**What needs to be done**
Word for word, set down every record that appears below.

Code change snippets
* * *
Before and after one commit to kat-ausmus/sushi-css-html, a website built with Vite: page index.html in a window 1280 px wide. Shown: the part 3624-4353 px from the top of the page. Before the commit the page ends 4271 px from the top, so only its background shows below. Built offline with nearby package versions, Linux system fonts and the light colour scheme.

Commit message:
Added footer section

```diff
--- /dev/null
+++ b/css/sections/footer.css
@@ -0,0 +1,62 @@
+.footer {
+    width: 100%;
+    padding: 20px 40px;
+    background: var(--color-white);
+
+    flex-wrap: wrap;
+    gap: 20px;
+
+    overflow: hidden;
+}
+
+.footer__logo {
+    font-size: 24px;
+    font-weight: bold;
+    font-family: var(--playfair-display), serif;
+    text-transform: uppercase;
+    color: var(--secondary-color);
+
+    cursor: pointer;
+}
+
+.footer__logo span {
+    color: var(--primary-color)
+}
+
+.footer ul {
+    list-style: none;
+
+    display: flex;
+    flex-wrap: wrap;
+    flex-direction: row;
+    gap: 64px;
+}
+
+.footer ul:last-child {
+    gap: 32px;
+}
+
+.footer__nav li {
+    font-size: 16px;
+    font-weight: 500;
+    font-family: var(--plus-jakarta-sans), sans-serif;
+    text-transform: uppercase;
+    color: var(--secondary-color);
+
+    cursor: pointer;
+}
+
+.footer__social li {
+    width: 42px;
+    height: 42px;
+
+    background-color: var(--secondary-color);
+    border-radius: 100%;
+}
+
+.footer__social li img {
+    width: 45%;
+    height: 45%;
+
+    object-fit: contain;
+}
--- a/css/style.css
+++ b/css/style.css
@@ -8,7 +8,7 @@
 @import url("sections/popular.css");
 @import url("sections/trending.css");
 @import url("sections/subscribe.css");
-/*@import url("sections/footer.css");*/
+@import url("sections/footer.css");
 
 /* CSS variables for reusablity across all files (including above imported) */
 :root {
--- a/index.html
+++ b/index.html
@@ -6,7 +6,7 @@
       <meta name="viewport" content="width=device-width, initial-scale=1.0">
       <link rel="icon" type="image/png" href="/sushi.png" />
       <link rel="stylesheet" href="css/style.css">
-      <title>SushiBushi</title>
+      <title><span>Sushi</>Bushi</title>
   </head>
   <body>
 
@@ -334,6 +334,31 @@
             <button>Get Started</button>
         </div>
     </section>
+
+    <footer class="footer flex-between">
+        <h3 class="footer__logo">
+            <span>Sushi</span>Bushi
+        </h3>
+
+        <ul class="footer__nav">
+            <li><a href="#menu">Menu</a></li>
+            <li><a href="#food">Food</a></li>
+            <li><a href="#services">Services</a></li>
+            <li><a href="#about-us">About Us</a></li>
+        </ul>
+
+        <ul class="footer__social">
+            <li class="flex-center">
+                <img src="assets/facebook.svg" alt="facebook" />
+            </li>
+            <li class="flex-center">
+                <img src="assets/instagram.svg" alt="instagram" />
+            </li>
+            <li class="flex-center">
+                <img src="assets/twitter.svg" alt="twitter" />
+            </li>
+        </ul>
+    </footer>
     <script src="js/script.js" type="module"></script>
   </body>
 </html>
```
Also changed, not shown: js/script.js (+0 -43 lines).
* * *
**Reply**
Before and after one commit to kat-ausmus/sushi-css-html, a website built with Vite: page index.html in a window 1280 px wide. Shown: the part 3624-4353 px from the top of the page. Before the commit the page ends 4271 px from the top, so only its background shows below. Built offline with nearby package versions, Linux system fonts and the light colour scheme.

Commit message:
Added footer section

```diff
--- /dev/null
+++ b/css/sections/footer.css
@@ -0,0 +1,62 @@
+.footer {
+    width: 100%;
+    padding: 20px 40px;
+    background: var(--color-white);
+
+    flex-wrap: wrap;
+    gap: 20px;
+
+    overflow: hidden;
+}
+
+.footer__logo {
+    font-size: 24px;
+    font-weight: bold;
+    font-family: var(--playfair-display), serif;
+    text-transform: uppercase;
+    color: var(--secondary-color);
+
+    cursor: pointer;
+}
+
+.footer__logo span {
+    color: var(--primary-color)
+}
+
+.footer ul {
+    list-style: none;
+
+    display: flex;
+    flex-wrap: wrap;
+    flex-direction: row;
+    gap: 64px;
+}
+
+.footer ul:last-child {
+    gap: 32px;
+}
+
+.footer__nav li {
+    font-size: 16px;
+    font-weight: 500;
+    font-family: var(--plus-jakarta-sans), sans-serif;
+    text-transform: uppercase;
+    color: var(--secondary-color);
+
+    cursor: pointer;
+}
+
+.footer__social li {
+    width: 42px;
+    height: 42px;
+
+    background-color: var(--secondary-color);
+    border-radius: 100%;
+}
+
+.footer__social li img {
+    width: 45%;
+    height: 45%;
+
+    object-fit: contain;
+}
--- a/css/style.css
+++ b/css/style.css
@@ -8,7 +8,7 @@
 @import url("sections/popular.css");
 @import url("sections/trending.css");
 @import url("sections/subscribe.css");
-/*@import url("sections/footer.css");*/
+@import url("sections/footer.css");
 
 /* CSS variables for reusablity across all files (including above imported) */
 :root {
--- a/index.html
+++ b/index.html
@@ -6,7 +6,7 @@
       <meta name="viewport" content="width=device-width, initial-scale=1.0">
       <link rel="icon" type="image/png" href="/sushi.png" />
       <link rel="stylesheet" href="css/style.css">
-      <title>SushiBushi</title>
+      <title><span>Sushi</>Bushi</title>
   </head>
   <body>
 
@@ -334,6 +334,31 @@
             <button>Get Started</button>
         </div>
     </section>
+
+    <footer class="footer flex-between">
+        <h3 class="footer__logo">
+            <span>Sushi</span>Bushi
+        </h3>
+
+        <ul class="footer__nav">
+            <li><a href="#menu">Menu</a></li>
+            <li><a href="#food">Food</a></li>
+            <li><a href="#services">Services</a></li>
+            <li><a href="#about-us">About Us</a></li>
+        </ul>
+
+        <ul class="footer__social">
+            <li class="flex-center">
+                <img src="assets/facebook.svg" alt="facebook" />
+            </li>
+            <li class="flex-center">
+                <img src="assets/instagram.svg" alt="instagram" />
+            </li>
+            <li class="flex-center">
+                <img src="assets/twitter.svg" alt="twitter" />
+            </li>
+        </ul>
+    </footer>
     <script src="js/script.js" type="module"></script>
   </body>
 </html>
```
Also changed, not shown: js/script.js (+0 -43 lines).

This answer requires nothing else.